So, uhhhh… Jason Grilli threw a nice eighth inning.


And there... there was that Joey Gallo home run-- you know that’s 22 for him. He leads the team, and it was his first home run in July, so maybe he’s…

[blank stare]

You know, I uh… I was encouraged by Martin Perez’ first six innings, though. Three runs on five hits, just three strikeouts, but only one walk, you know? He was at 73 pitches.

[awkward pause]

You’re not here about that, are you.

[dead stillness, just utter eerie silence, and no movement]

Look, you were there. You’ve been there for many of the seventh innings this season. I suspect they were your doing, weren’t they? I don’t mean to accuse, it’s just that-- well, you know....


It begins as a high-pitched buzz, like the sound of a TV turned on but the volume all the way down. Quiet enough that you may not even be aware of it, unless someone turned it off. In its absence, you would know it had been there. But not now. Not yet. It is a high-pitched buzz, it is a harmless infield single between the pitcher and the third baseman.

Then almost imperceptibly, the hum deepens a little. Yes, it’s definitely *some*thing now. A buzzing of a cell phone set to vibrate and in another room. If you are speaking, you’ll miss it, but in the silence, it’s definitely there. A buzz, a call, a sound that beckons you, but you cannot reach. It is a bouncer up the middle. It is a pitching change.

Then the sound increases. It is a whisper in your ear. Close enough that you can hear the timbre and almost make out the voice. Yes, that cadence is familiar, and it sends a chill down your spine. You try to lean away, but suddenly you realize that no matter where you lean, the whisper follows, like some specter with a secret, floating through the room to stay one inch from you. “Matt Bush walked a guy to load the bases” it says.

Then comes what sounds like the creaking of a door, open, close, open, close, You move towards the front of the house, but beneath your feet the floorboards smoothly and quickly fade into water. You were running towards the door, but with the first unexpected step into the water, you fall all the way down. Rougned Odor fields the ball cleanly and throws it home to force out the lead runner, but Robinson Chirinos just… misses. The run scores. The bases stay loaded.

Every step towards the door draws you deeper, deeper into the living room pond, first to your knees, then to your waist, slowing you further with each step of progress. The door swings wide again, and a colony of bats flies through. One of those bats hits a single that bounces off the wall to score another run.

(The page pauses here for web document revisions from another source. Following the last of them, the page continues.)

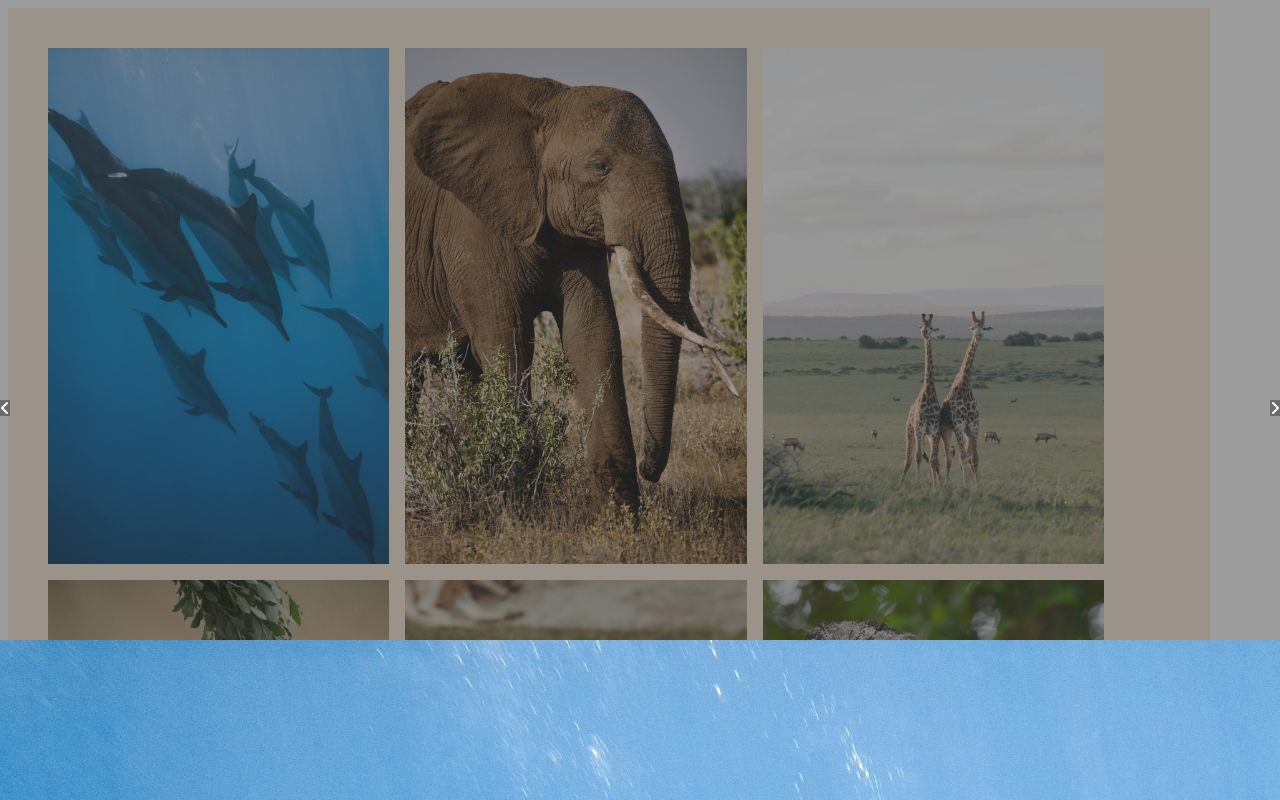
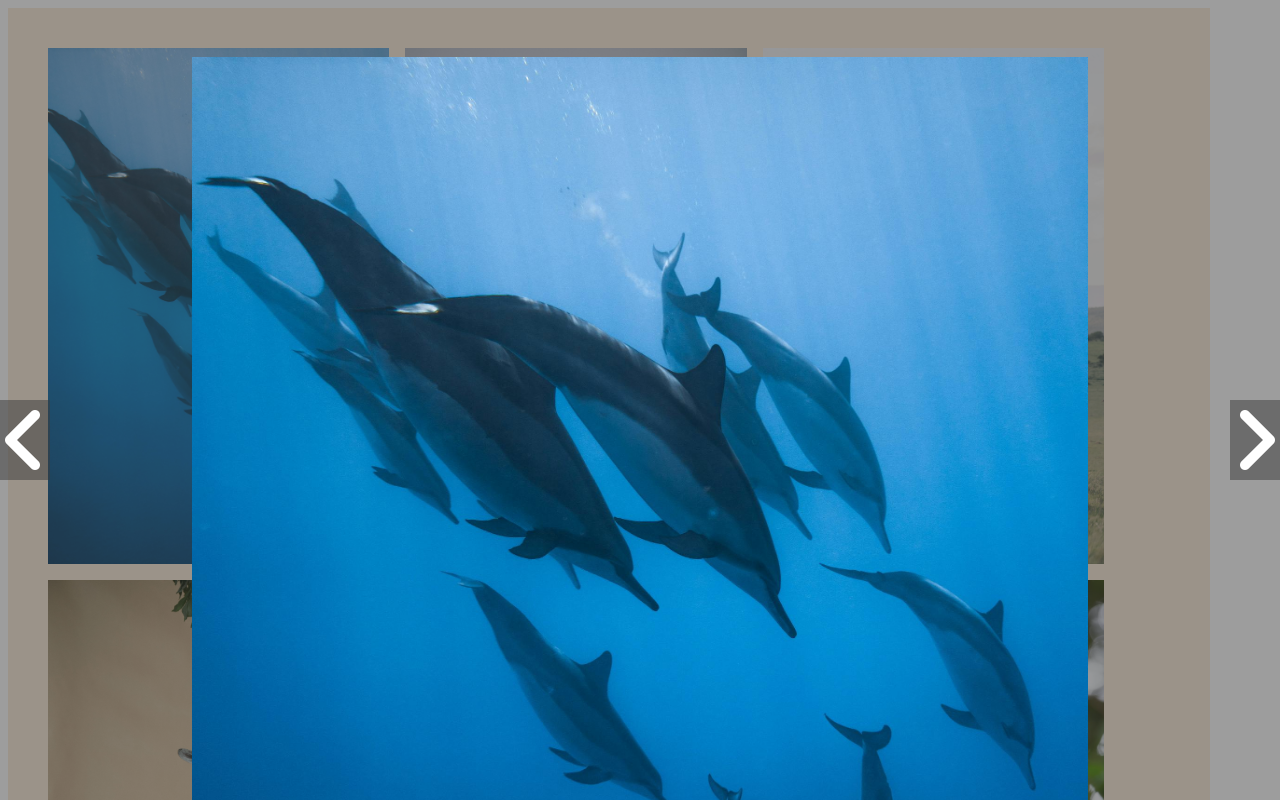
Before and after one commit to kamoM312/Photo-Gallery-Project-2, a plain HTML site: page index.html in a window 1280 px wide. Both pictures are taken after a click on the element 218 px from the left and 305 px from the top of the page. Shown: the top 800 px of the page. Drawn offline with Linux system fonts and the light colour scheme.

Commit message:
lightbox img display styling

```diff
--- a/script.js
+++ b/script.js
@@ -10,6 +10,7 @@ lightBoxContainer.classList.add("lightbox");
 lightBoxContent.classList.add("lightbox-content");
 lightBoxPrev.classList.add("fas", "fa-angle-left", "lightbox-prev");
 lightBoxNext.classList.add("fas", "fa-angle-right","lightbox-next");
+lightBoxImg.classList.add("lightbox-img")
 
 lightBoxContainer.appendChild(lightBoxContent);
 lightBoxContainer.appendChild(lightBoxImg);
@@ -36,7 +37,7 @@ function showLightBox(n) {
 }
 
 function currentImage() {
-    lightBoxContainer.style.display = "block";
+    lightBoxContainer.style.display = "grid";
     let imageIndex = parseInt(this.getAttribute("data-index"));
     showLightBox(index = imageIndex);
 }
--- a/style.css
+++ b/style.css
@@ -39,24 +39,38 @@ body {
     /* create scrollbar for image */
     overflow: auto;
     display: none;
+
+    place-items: center;
 }
 
 .lightbox-content {
     width: 60%;
     height: 80%;
     position: relative;
+    display: grid;
+    place-items: center;
 }
 
-.lightbox-content img {
+/* .lightbox-content img {
     width: 100%;
     height: 100%;
+    position: absolute;
+    top: 0;
+} */
+
+.lightbox-img {
+    width: 70%;
+    height: 90%;
+    padding-top: 0;
+    /* position: absolute; */
+    /* top: 0; */
 }
 
 .lightbox-prev, .lightbox-next {
     position: absolute;
     top: 50%;
     background-color: rgba(60, 60, 60, 0.5);
-    color: white
+    color: white;
 }
 
 .lightbox-prev {
@@ -66,3 +80,11 @@ body {
 .lightbox-next {
     right: 0;
 }
+
+.fa-angle-left {
+    font-size: 5rem;
+}
+
+.fa-angle-right {
+    font-size: 5rem;
+}
```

As they swirl and squeak through the living room, the pond has now turned to hand soap, too thick to run through, and too slippery for your feet to get any grip. You fall again, struggling to keep the soap out of your eyes. Manny Machado bloops a ball into the shallowest left field space to score another run and keep the bases loaded.

You gasp for air and dive deep, knowing that if you can just get low enough, you can lurch towards the door and close it. As you sink beneath the surface, the hinges creak again, and a swarm of bees enters the room. Jonathan Schoop singles to left field, and the bases are still loaded.

You find the floor and push yourself upward with all your might. You were right. You reach the door, and with one soap-covered hand, you push with all your might. It slams shut. Mark Trumbo strikes out, and so does Chris Davis. One more out, and this nightmare inning is over.

But the brief silence is a ruse.

Violently bursting through the door now, there is an entire flock of Orioles. One by one they come home. The bats turn into Orioles. The bees turn into Orioles. The floor is Orioles. You are an Oriole.

Oriole Oriole Triple Oriole--

You awake in a cold sweat. Jason Grilli is on your TV. It is the eighth inning, and he is retiring the side in order. Perhaps it was all a dream. And then he turns...